A Maharajah willing to help the INA is trying to smuggle his valuable, gem-encrusted sword to the battle front which will be helpful in obtaining the funds for the INA. This sword must go with Julia’s troupe under Nawab Malik’s vigil. Julia and her assistants get trapped in an attack by the Japanese army and Nawab rescues Julia. The two lose their way and reach an isolated village and like it has a happened a thousand times before in countless movies, the two protagonists when left by themselves, fall into lust and then love at second and third sight. Ho Hum.
However, Rusi too is in search of Julia and seeks help from the British Army and eventually finds his Julia only to discover that the dynamic of his relationship with her has nowt umed into a triangle and he is the hypotenuse of this triangle. Is there a happy ending for Nawab and Julia’s brewing love story or will Rusi take revenge for h is long lost love? Oh and that sword is also vital as it must reach the INA and Nawab is a mole. This is the core tension and story of Vishal Bharadwaj’s Rangoon. In light of Vishal’s last offerings, it is one of the weakest and definitely the most torturous. Rangoon in my brain will forever be synonymous with death-like boredom for, although the songs and in particular Yeh lshq Haitried to inject life and depth with other more than a dozen sound tracks, I still cannot call this film a musical The teaming of Gulzar, Rekha Bhardwaj, Sukhwinder Singh, Sunidhi Chauhan, KK and Arijit Singh made all those 150 awkward minutes at least bearable.
Although great craft went into the making of the movie as far as cinematography, art direction and every other technicality is concerned, as it does try to transport you to the era of British rule, but the weak dialogues and limpid soup like plot keeps you floating between boredom and ennui. The most awful part of the film is its climax, once again highlighting the propensity of our directors to drag out never ending death scenes, at the end of which the audience is left to pray to God that the poor onscreen soul finds a quick painless release.

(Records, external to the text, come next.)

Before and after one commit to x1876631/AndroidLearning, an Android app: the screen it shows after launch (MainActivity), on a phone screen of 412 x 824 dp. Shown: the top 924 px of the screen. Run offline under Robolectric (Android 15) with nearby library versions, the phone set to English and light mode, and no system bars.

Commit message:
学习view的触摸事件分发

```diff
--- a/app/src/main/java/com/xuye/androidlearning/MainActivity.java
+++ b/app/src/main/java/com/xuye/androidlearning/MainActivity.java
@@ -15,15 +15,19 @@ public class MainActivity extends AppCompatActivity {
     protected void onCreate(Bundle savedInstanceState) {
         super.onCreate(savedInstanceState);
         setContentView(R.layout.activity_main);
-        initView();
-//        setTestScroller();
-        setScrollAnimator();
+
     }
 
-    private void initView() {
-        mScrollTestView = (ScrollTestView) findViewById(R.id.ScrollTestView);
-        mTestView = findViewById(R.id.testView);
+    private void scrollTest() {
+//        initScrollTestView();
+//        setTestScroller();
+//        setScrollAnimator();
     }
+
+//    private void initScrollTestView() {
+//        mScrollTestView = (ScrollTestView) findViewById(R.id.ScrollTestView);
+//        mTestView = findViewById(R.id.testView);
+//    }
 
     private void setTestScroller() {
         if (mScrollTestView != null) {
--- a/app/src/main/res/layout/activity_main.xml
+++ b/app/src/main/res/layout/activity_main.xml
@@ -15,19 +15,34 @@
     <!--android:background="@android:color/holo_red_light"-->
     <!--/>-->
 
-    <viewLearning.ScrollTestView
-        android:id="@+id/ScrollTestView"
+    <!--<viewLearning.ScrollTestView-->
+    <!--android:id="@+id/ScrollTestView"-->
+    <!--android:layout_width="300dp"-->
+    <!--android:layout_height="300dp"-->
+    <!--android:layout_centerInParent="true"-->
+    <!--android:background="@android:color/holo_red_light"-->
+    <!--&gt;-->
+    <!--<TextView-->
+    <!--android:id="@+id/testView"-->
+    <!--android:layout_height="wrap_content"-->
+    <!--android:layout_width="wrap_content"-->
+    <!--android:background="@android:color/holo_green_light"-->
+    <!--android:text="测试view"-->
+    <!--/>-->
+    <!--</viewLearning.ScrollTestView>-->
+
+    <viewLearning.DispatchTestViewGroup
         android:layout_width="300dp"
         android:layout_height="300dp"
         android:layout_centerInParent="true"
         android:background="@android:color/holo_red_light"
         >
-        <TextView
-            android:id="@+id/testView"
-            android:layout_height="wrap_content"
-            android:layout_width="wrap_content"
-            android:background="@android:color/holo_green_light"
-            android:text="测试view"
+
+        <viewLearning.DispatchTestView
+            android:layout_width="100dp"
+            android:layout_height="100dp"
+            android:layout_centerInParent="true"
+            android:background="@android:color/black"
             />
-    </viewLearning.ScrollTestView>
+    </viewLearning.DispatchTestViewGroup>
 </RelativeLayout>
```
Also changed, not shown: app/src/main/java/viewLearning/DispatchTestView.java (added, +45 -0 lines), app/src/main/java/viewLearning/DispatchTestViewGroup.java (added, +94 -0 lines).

Over to the actors now. Shahid, Kangana and Saif are superb with what they’ve been asked to do, but even the greatest of actors cannot make a poor project look pretty. All other supporting actors did a fair job too.
Rangoon is a far cry from any of Vishal Bhardwaj’s past masterpieces. In fact, as far as masterpieces go this film is a masterclass of what a director should avoid at all costs i.e. a flimsy half-baked mind numbing story and a half-hearted effort to turn it into an edible digestive work of any kind. He wanted to make this film 10 years ago titled ‘Julia’, but couldn’t. Needless to say , he should have forgotten for good. for all the effort which went in, a generous 2 out of 5 star.